Animator Discovery – Masayuki Kunihiro [国弘 昌之]
While not exactly a name previously unknown to me, it wasn’t until his work on the recent Fate/Stay Night TV anime where he caught my attention. Kunihiro has been working for Ufotable for quite a while, but work in the aforementioned series is his best yet. Alongside Nozomu Abe, Kunihiro animated many of the impressive scenes in the show. He tends to draw effects as sharp arcs and debris as pointy, trapezoidal or triangular pieces.
Unexpected Sakuga – Go! Princess Precure
I don’t follow the series, but Shingo Fujii’s work in the 2015 installment has been very good. He’s done a handful of action sequences nicely depicting movement in three-dimensional space.
Recommendation – Animator Expo
The final season of Animator Expo was its strongest run, so I’ll briefly mention the few that I liked best.
- Hammerhead – Hidetsugu Ito’s action animation in this short alone makes it worth watching, it’s Ito at his finest.
- The Ultraman – Hisashi Mori was animation director for this one, and his signature style is everywhere in this short. Coupled with Akitoshi Yokoyama’s directing and Studio Pablo’s hand-painted backgrounds this is a visual treat.
- Robot on The Road – A cheeky short by Hiroyuki Okiura, it’s full of his signature realistic character animation. Just don’t watch this in public.
Other worthwhile Animator Expo shorts from the final season: Bubu and Bubulina, Ragarok, Cassette Girl (this one’s CG, but it’s really well done- trust me!)
Forgive me for the non-anime recommendation, but feel free to check out Aleksandr Petrov’s animated adaptation of “The Old Man and the Sea”. It’s a gorgeous short film utilizing paint-on-glass animation which means the entire thing is an animated painting.

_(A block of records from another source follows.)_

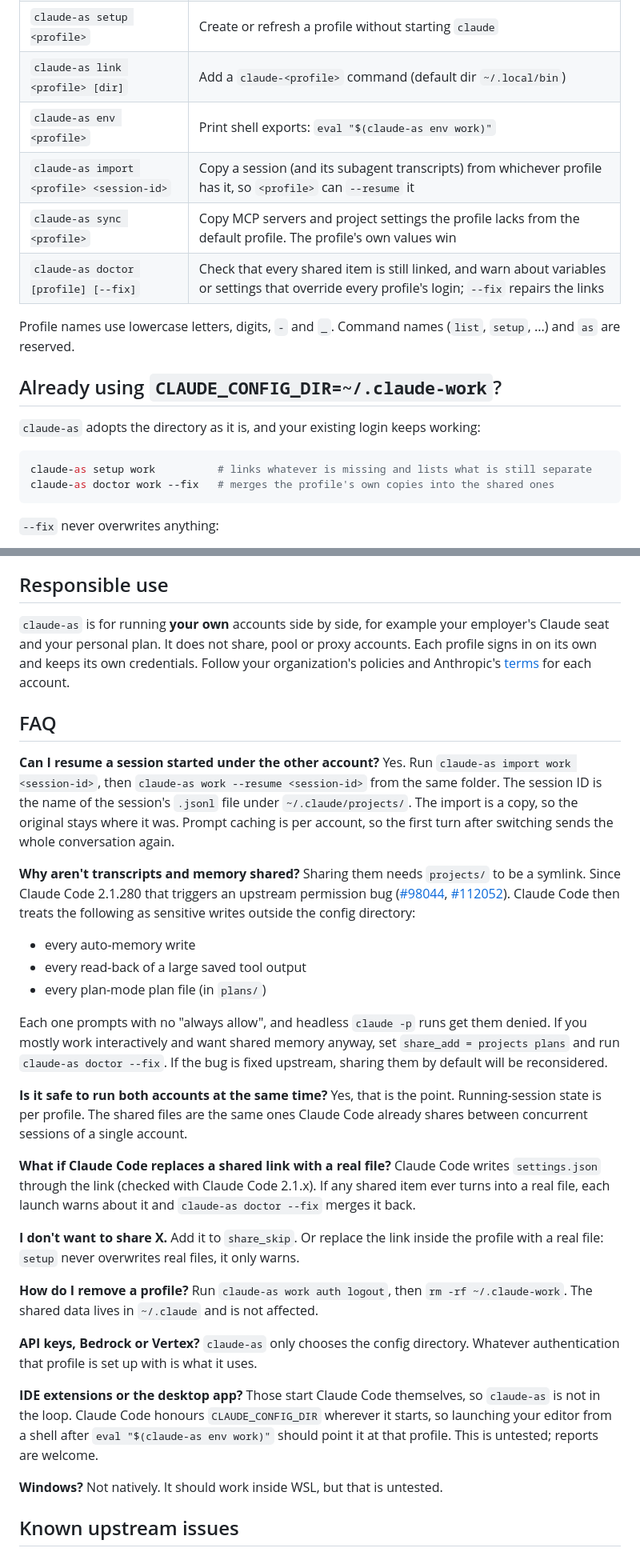
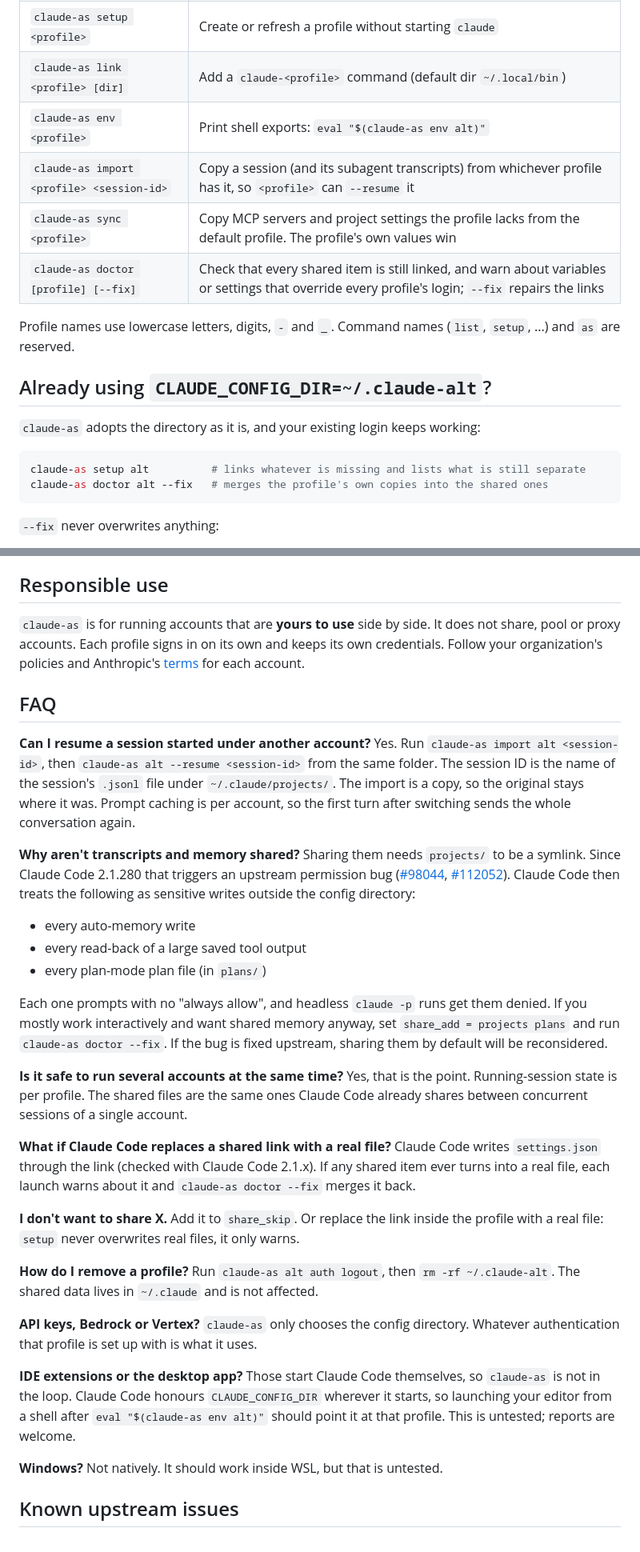
Before and after one commit to SteveVitali/claude-as, a Markdown page: README.md, 2 parts joined by grey strips. Shown at 80% size. Drawn GitHub-style.

````diff
--- a/README.md
+++ b/README.md
@@ -91,20 +92,20 @@ The `default` profile is plain `~/.claude`. `claude-as` runs it with `CLAUDE_CON
 | `claude-as list` | Profiles, the account each is signed in to, and the active one (`*`) |
 | `claude-as setup <profile>` | Create or refresh a profile without starting `claude` |
 | `claude-as link <profile> [dir]` | Add a `claude-<profile>` command (default dir `~/.local/bin`) |
-| `claude-as env <profile>` | Print shell exports: `eval "$(claude-as env work)"` |
+| `claude-as env <profile>` | Print shell exports: `eval "$(claude-as env alt)"` |
 | `claude-as import <profile> <session-id>` | Copy a session (and its subagent transcripts) from whichever profile has it, so `<profile>` can `--resume` it |
 | `claude-as sync <profile>` | Copy MCP servers and project settings the profile lacks from the default profile. The profile's own values win |
 | `claude-as doctor [profile] [--fix]` | Check that every shared item is still linked, and warn about variables or settings that override every profile's login; `--fix` repairs the links |
 
 Profile names use lowercase letters, digits, `-` and `_`. Command names (`list`, `setup`, ...) and `as` are reserved.
 
-## Already using `CLAUDE_CONFIG_DIR=~/.claude-work`?
+## Already using `CLAUDE_CONFIG_DIR=~/.claude-alt`?
 
 `claude-as` adopts the directory as it is, and your existing login keeps working:
 
 ```bash
-claude-as setup work          # links whatever is missing and lists what is still separate
-claude-as doctor work --fix   # merges the profile's own copies into the shared ones
+claude-as setup alt          # links whatever is missing and lists what is still separate
+claude-as doctor alt --fix   # merges the profile's own copies into the shared ones
 ```
 
 `--fix` never overwrites anything:
@@ -147,12 +148,12 @@ Many tools tackle this. Pick the one that fits:
 
 ## Responsible use
 
-`claude-as` is for running **your own** accounts side by side, for example your employer's Claude seat and your personal plan. It does not share, pool or proxy accounts. Each profile signs in on its own and keeps its own credentials. Follow your organization's policies and Anthropic's [terms](https://www.anthropic.com/legal/consumer-terms) for each account.
+`claude-as` is for running accounts that are **yours to use** side by side. It does not share, pool or proxy accounts. Each profile signs in on its own and keeps its own credentials. Follow your organization's policies and Anthropic's [terms](https://www.anthropic.com/legal/consumer-terms) for each account.
 
 ## FAQ
 
-**Can I resume a session started under the other account?**
-Yes. Run `claude-as import work <session-id>`, then `claude-as work --resume <session-id>` from the same folder. The session ID is the name of the session's `.jsonl` file under `~/.claude/projects/`. The import is a copy, so the original stays where it was. Prompt caching is per account, so the first turn after switching sends the whole conversation again.
+**Can I resume a session started under another account?**
+Yes. Run `claude-as import alt <session-id>`, then `claude-as alt --resume <session-id>` from the same folder. The session ID is the name of the session's `.jsonl` file under `~/.claude/projects/`. The import is a copy, so the original stays where it was. Prompt caching is per account, so the first turn after switching sends the whole conversation again.
 
 <a id="why-arent-transcripts-and-memory-shared"></a>
 **Why aren't transcripts and memory shared?**
@@ -163,7 +164,7 @@ Sharing them needs `projects/` to be a symlink. Since Claude Code 2.1.280 that t
 
 Each one prompts with no "always allow", and headless `claude -p` runs get them denied. If you mostly work interactively and want shared memory anyway, set `share_add = projects plans` and run `claude-as doctor --fix`. If the bug is fixed upstream, sharing them by default will be reconsidered.
 
-**Is it safe to run both accounts at the same time?**
+**Is it safe to run several accounts at the same time?**
 Yes, that is the point. Running-session state is per profile. The shared files are the same ones Claude Code already shares between concurrent sessions of a single account.
 
 **What if Claude Code replaces a shared link with a real file?**
@@ -173,13 +174,13 @@ Claude Code writes `settings.json` through the link (checked with Claude Code 2.
 Add it to `share_skip`. Or replace the link inside the profile with a real file: `setup` never overwrites real files, it only warns.
 
 **How do I remove a profile?**
-Run `claude-as work auth logout`, then `rm -rf ~/.claude-work`. The shared data lives in `~/.claude` and is not affected.
+Run `claude-as alt auth logout`, then `rm -rf ~/.claude-alt`. The shared data lives in `~/.claude` and is not affected.
 
 **API keys, Bedrock or Vertex?**
 `claude-as` only chooses the config directory. Whatever authentication that profile is set up with is what it uses.
 
 **IDE extensions or the desktop app?**
-Those start Claude Code themselves, so `claude-as` is not in the loop. Claude Code honours `CLAUDE_CONFIG_DIR` wherever it starts, so launching your editor from a shell after `eval "$(claude-as env work)"` should point it at that profile. This is untested; reports are welcome.
+Those start Claude Code themselves, so `claude-as` is not in the loop. Claude Code honours `CLAUDE_CONFIG_DIR` wherever it starts, so launching your editor from a shell after `eval "$(claude-as env alt)"` should point it at that profile. This is untested; reports are welcome.
 
 **Windows?**
 Not natively. It should work inside WSL, but that is untested.
````
Also changed, not shown: other parts of README.md (+16 -15 lines), CHANGELOG.md (+7 -0 lines), docs/demo.gif, 7 other files.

It’s a very painstaking process so we’ll probably never see anything like it ever again.